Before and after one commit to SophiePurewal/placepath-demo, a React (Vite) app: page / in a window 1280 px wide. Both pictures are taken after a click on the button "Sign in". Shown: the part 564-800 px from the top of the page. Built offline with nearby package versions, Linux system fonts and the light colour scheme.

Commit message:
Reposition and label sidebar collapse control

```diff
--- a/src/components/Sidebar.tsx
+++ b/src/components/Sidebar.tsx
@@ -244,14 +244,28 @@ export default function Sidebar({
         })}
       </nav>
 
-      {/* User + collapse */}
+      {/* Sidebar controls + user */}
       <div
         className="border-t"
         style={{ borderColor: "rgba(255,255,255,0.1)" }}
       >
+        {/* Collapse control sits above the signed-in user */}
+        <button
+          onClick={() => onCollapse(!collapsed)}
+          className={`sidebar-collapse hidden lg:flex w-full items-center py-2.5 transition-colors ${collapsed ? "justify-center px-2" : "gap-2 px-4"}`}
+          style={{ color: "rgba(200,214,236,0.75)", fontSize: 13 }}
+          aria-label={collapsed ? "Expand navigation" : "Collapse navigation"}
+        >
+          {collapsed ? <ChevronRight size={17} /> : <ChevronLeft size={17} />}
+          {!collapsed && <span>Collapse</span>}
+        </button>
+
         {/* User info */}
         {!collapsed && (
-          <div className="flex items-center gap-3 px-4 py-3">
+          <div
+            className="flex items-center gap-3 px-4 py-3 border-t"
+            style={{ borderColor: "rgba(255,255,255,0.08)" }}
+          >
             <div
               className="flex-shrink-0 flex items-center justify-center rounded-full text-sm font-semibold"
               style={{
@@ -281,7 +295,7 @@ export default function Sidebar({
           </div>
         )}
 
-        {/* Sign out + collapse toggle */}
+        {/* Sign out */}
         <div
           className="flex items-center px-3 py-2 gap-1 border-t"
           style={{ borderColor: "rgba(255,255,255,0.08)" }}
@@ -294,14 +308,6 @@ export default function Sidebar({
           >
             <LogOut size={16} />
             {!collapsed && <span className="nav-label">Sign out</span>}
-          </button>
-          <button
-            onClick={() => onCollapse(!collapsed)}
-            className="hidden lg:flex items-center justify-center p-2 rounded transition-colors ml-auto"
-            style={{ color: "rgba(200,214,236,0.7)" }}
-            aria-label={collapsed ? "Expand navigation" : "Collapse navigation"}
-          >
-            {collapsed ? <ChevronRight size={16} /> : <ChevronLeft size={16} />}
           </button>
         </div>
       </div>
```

__WHAT IS BEING ASKED__: Write out the records again so that each line matches the original exactly.

__RESULT OF THE TASK__:
Before and after one commit to SophiePurewal/placepath-demo, a React (Vite) app: page / in a window 1280 px wide. Both pictures are taken after a click on the button "Sign in". Shown: the part 564-800 px from the top of the page. Built offline with nearby package versions, Linux system fonts and the light colour scheme.

Commit message:
Reposition and label sidebar collapse control

```diff
--- a/src/components/Sidebar.tsx
+++ b/src/components/Sidebar.tsx
@@ -244,14 +244,28 @@ export default function Sidebar({
         })}
       </nav>
 
-      {/* User + collapse */}
+      {/* Sidebar controls + user */}
       <div
         className="border-t"
         style={{ borderColor: "rgba(255,255,255,0.1)" }}
       >
+        {/* Collapse control sits above the signed-in user */}
+        <button
+          onClick={() => onCollapse(!collapsed)}
+          className={`sidebar-collapse hidden lg:flex w-full items-center py-2.5 transition-colors ${collapsed ? "justify-center px-2" : "gap-2 px-4"}`}
+          style={{ color: "rgba(200,214,236,0.75)", fontSize: 13 }}
+          aria-label={collapsed ? "Expand navigation" : "Collapse navigation"}
+        >
+          {collapsed ? <ChevronRight size={17} /> : <ChevronLeft size={17} />}
+          {!collapsed && <span>Collapse</span>}
+        </button>
+
         {/* User info */}
         {!collapsed && (
-          <div className="flex items-center gap-3 px-4 py-3">
+          <div
+            className="flex items-center gap-3 px-4 py-3 border-t"
+            style={{ borderColor: "rgba(255,255,255,0.08)" }}
+          >
             <div
               className="flex-shrink-0 flex items-center justify-center rounded-full text-sm font-semibold"
               style={{
@@ -281,7 +295,7 @@ export default function Sidebar({
           </div>
         )}
 
-        {/* Sign out + collapse toggle */}
+        {/* Sign out */}
         <div
           className="flex items-center px-3 py-2 gap-1 border-t"
           style={{ borderColor: "rgba(255,255,255,0.08)" }}
@@ -294,14 +308,6 @@ export default function Sidebar({
           >
             <LogOut size={16} />
             {!collapsed && <span className="nav-label">Sign out</span>}
-          </button>
-          <button
-            onClick={() => onCollapse(!collapsed)}
-            className="hidden lg:flex items-center justify-center p-2 rounded transition-colors ml-auto"
-            style={{ color: "rgba(200,214,236,0.7)" }}
-            aria-label={collapsed ? "Expand navigation" : "Collapse navigation"}
-          >
-            {collapsed ? <ChevronRight size={16} /> : <ChevronLeft size={16} />}
           </button>
         </div>
       </div>
```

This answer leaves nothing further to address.